In this issue of Preemie Matters: PREEMIE Act of 2006 Needs Reauthorization Support in Congress • Prematurity Prevention Symposium: January 2012 in Washington, DC • Study: Preemies Have Higher Autism Risk • NICU Journal Helps Families Celebrate Preemie Milestones
PREEMIE Act of 2006 Needs Reauthorization Support in Congress
In an effort to better understand preterm birth as the leading cause of neonatal death - and to improve the health of millions of newborns in the United States - Congress passed the PREEMIE Act in 2006. This legislation has expanded research and other federal activities related to prematurity. The PREEMIE Act of 2006 sunsets later this year and must be reauthorized to continue as active legislation. In response, the Association of Women's Health, Obstetric and Neonatal Nurses (AWHONN) has created an online Action Alert to help mobilize professionals, families and advocates in support of the PREEMIE Reauthorization Act of 2011 (S. 1440/H.R. 2679). AWHONN encourages you to email your US Representative and Senators, asking them to support the health of newborns by co-sponsoring this legislation.
Prematurity Prevention Symposium: January 2012 in Washington, DC
Mark your calendar for the Prematurity Prevention Symposium, "Examining National, State, Clinical and Community Efforts," set for January 19-20 at the Omni Shoreham Hotel in Washington, DC. The event is organized by March of Dimes in collaboration with the American College of Obstetricians and Gynecologists (ACOG), American Academy of Pediatrics (AAP), American Academy of Family Physicians (AAFP), American College of Nurse-Midwives (ACNM) and Association of Women's Health, Obstetric and Neonatal Nurses (AWHONN). It will bring together healthcare providers, health insurers, policy makers, health purchasers, regulators, public health practitioners and advocates to network, showcase successful prevention programs, share best practices and problem-solve. The Symposium will also launch the Prematurity Prevention Network, a coalition of individuals and organizations dedicated to preventing prematurity.
Study: Preemies Have Higher Autism Risk
New research published in the journal Pediatrics and reported by Reuters finds that children born preterm face five times the risk of developing autism, compared to peers born full-term. While the study is not the first to report a higher prevalence of autism among low-birthweight babies, it appears to confirm earlier studies using authoritative tools. The findings do not show that being born early necessarily causes autism, but they contribute to questions about whether prematurity puts babies' brains at higher risk for injury - and whether such injury may be related to autism.
NICU Journal Helps Families Celebrate Preemie Milestones
Created by preemie mom Jessica Williams, "A Journey Home" is a comprehensive preemie baby book and NICU Journal helping families document and celebrate milestones. Williams recognized that the parents of many babies born preterm find using traditional baby books frustrating, and wanted to create a way for preemie families to share and remember the unique joys and milestones of a baby's NICU journey, homecoming, and later development, while also building resources. The baby book and NICU journal offer practical information a preemie parent needs, such as conversion charts, important contact information, going-home checklists, and plenty of space for individualized journal entries. For every 10 journals sold, Williams donates a copy to a NICU for distribution to families.

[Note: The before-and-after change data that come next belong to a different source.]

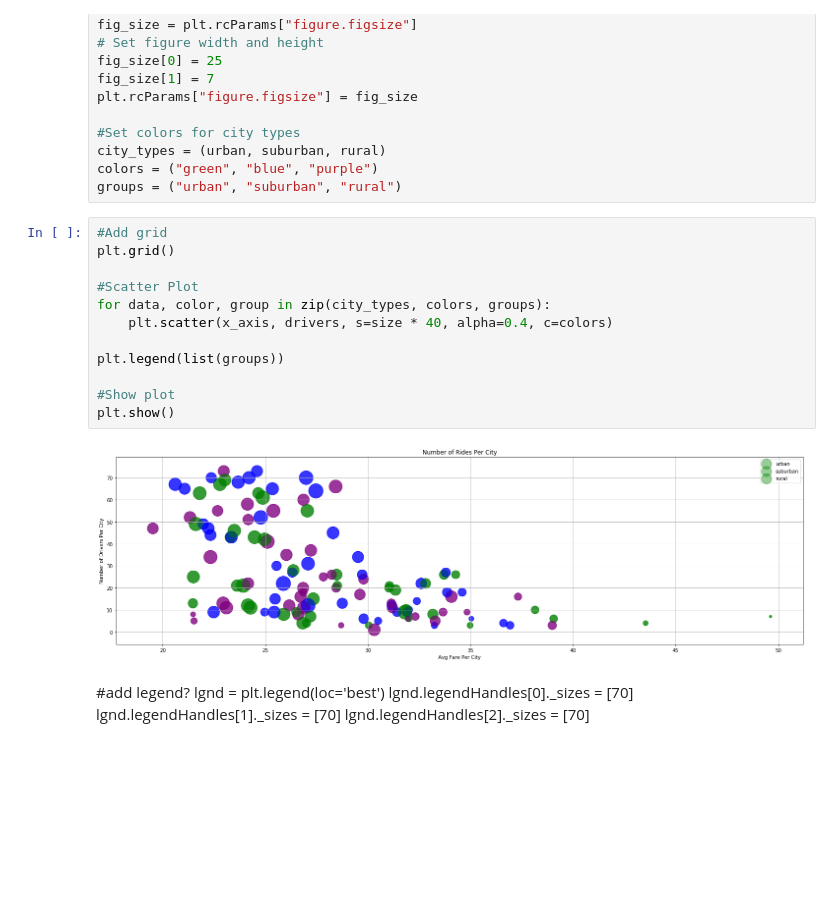
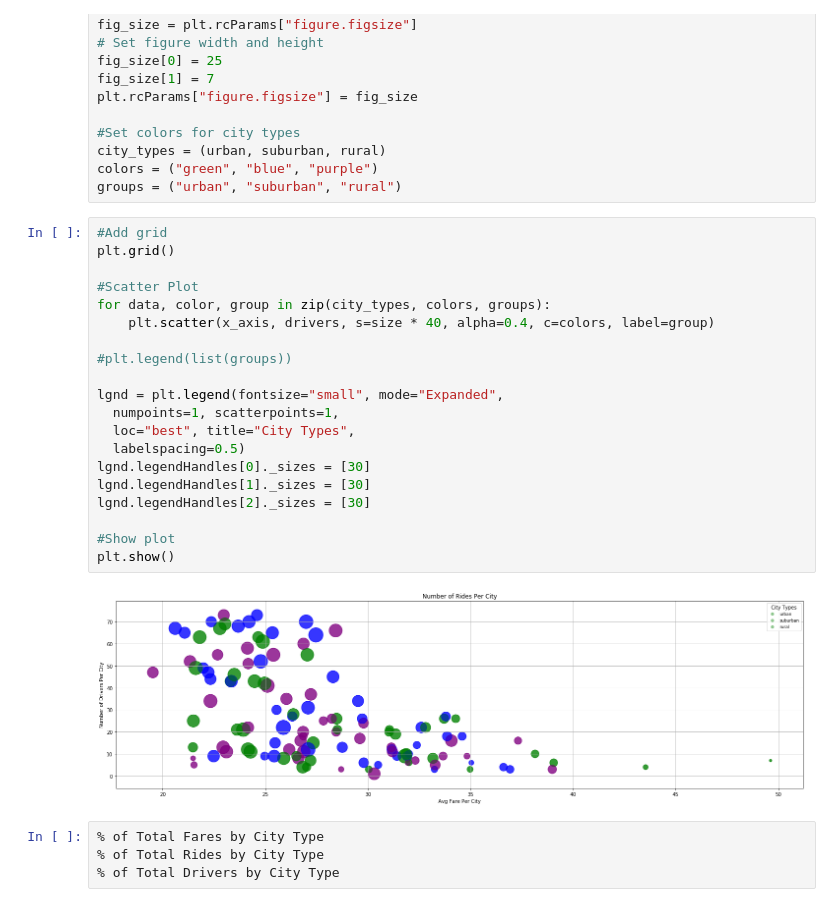
Before and after one commit to lindafarley/Python_Challenge, a Jupyter notebook: MatPlotLib_Bubble_Chart/Pyber_Bubble.ipynb, the cells around one changed output. Cells and saved outputs as stored; diff of their text form; blank space fills up the shorter version.

```diff
--- a/MatPlotLib_Bubble_Chart/Pyber_Bubble.ipynb
+++ b/MatPlotLib_Bubble_Chart/Pyber_Bubble.ipynb
@@ -119,20 +119,26 @@ groups = ("urban", "suburban", "rural")
 # %%
 #Add grid
 plt.grid()
 
 #Scatter Plot
 for data, color, group in zip(city_types, colors, groups):
-    plt.scatter(x_axis, drivers, s=size * 40, alpha=0.4, c=colors)
+    plt.scatter(x_axis, drivers, s=size * 40, alpha=0.4, c=colors, label=group)
 
-plt.legend(list(groups))
+#plt.legend(list(groups))
+
+lgnd = plt.legend(fontsize="small", mode="Expanded",
+  numpoints=1, scatterpoints=1,
+  loc="best", title="City Types",
+  labelspacing=0.5)
+lgnd.legendHandles[0]._sizes = [30]
+lgnd.legendHandles[1]._sizes = [30]
+lgnd.legendHandles[2]._sizes = [30]
 
 #Show plot
 plt.show()
 # %% [output]
-[figure, old version]
+[figure, new version]
-# %% [markdown]
-#add legend?
-lgnd = plt.legend(loc='best')
-lgnd.legendHandles[0]._sizes = [70]
-lgnd.legendHandles[1]._sizes = [70]
-lgnd.legendHandles[2]._sizes = [70]
+# %%
+% of Total Fares by City Type
+% of Total Rides by City Type
+% of Total Drivers by City Type
```
Also changed, not shown: parts of 9 cells of this notebook.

Information is reported as provided and does not necessarily represent the view of the National Healthy Mothers, Healthy Babies Coalition. A complete copy of HMHB's disclaimer is available on our website.